__ASSIGNMENT__.
Using only the records, tally the lines with "light" in them and state that total by itself.

__INFORMATION PROVIDED__.
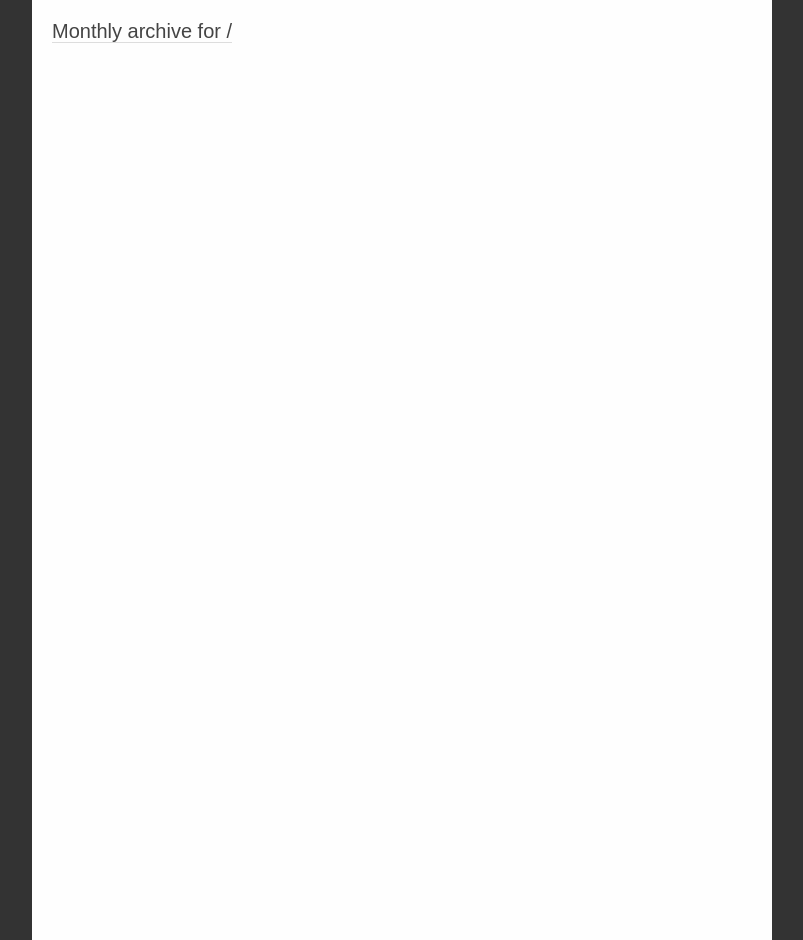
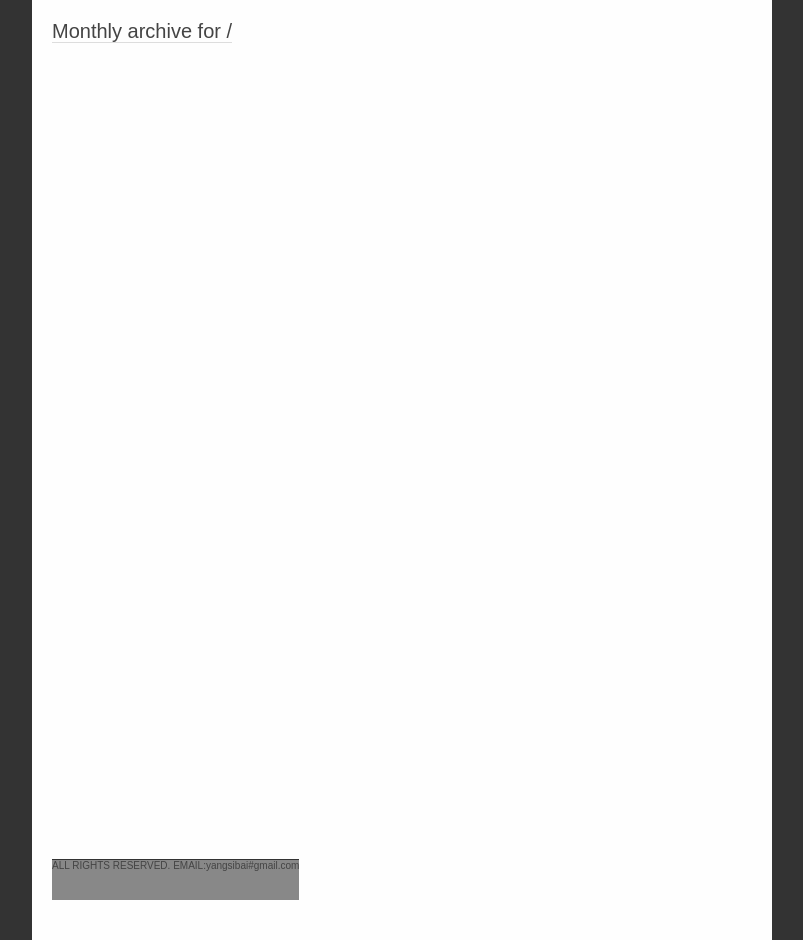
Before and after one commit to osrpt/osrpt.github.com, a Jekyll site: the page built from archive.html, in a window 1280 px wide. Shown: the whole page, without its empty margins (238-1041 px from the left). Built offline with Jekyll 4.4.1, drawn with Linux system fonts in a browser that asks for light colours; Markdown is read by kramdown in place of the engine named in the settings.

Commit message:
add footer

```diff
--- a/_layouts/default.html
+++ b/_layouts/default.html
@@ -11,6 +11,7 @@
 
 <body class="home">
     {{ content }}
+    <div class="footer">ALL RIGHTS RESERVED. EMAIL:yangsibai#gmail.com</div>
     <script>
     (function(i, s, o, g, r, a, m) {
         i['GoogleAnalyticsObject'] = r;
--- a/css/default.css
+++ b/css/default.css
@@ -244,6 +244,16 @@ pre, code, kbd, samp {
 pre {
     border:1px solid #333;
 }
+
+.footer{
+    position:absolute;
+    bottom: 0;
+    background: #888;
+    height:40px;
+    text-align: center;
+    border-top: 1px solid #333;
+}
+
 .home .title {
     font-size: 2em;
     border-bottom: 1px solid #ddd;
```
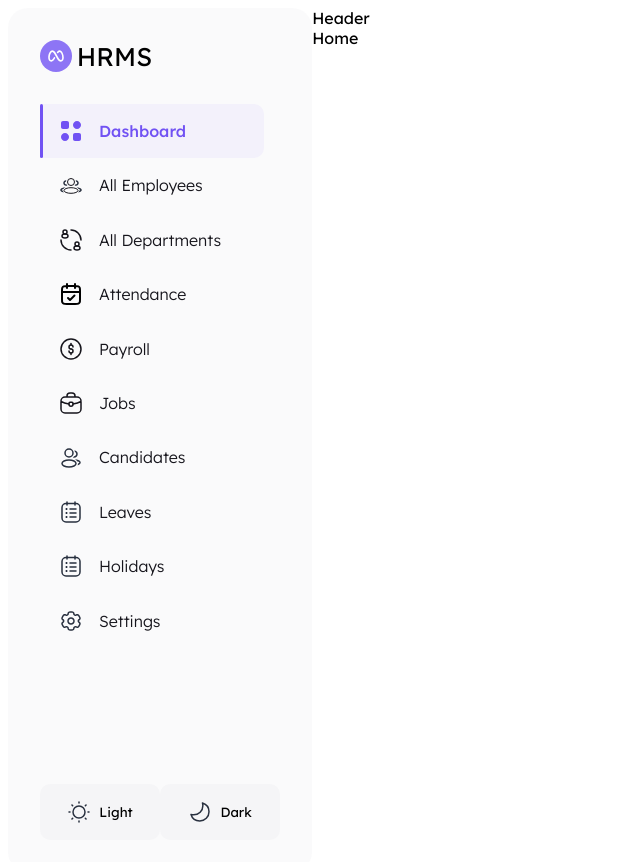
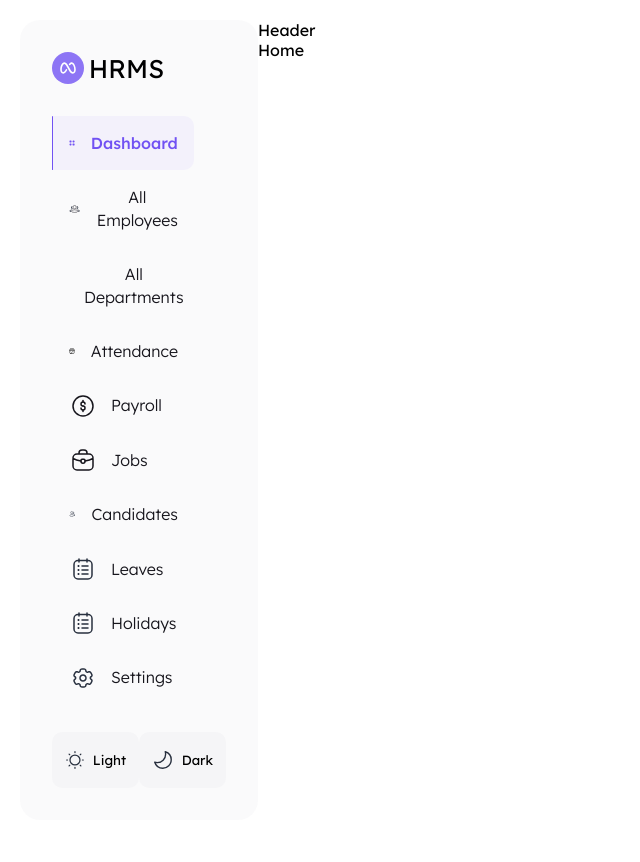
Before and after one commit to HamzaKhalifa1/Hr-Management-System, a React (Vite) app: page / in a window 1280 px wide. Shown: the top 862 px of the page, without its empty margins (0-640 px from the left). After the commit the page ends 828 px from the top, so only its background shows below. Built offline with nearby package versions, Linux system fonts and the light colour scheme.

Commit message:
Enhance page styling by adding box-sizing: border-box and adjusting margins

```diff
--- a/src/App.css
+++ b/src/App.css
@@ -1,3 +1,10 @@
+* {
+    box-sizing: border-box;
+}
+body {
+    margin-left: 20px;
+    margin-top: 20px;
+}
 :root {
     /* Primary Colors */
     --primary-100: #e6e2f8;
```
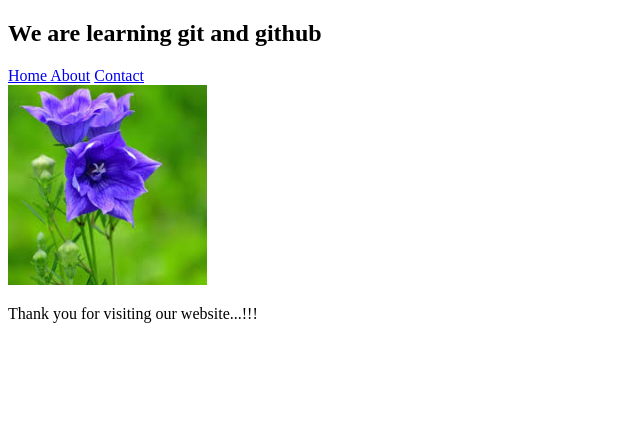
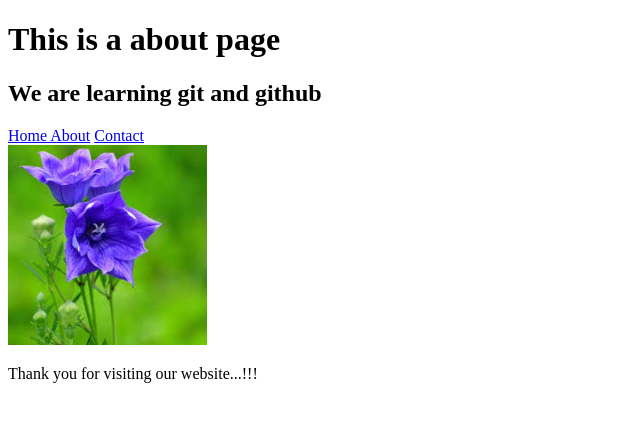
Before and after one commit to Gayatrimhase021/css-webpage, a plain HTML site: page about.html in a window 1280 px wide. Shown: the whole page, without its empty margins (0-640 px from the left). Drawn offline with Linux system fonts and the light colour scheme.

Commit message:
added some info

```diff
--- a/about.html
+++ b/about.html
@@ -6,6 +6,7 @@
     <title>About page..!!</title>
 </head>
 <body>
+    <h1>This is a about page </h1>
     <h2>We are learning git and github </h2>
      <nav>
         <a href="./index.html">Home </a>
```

__RESULT__.
3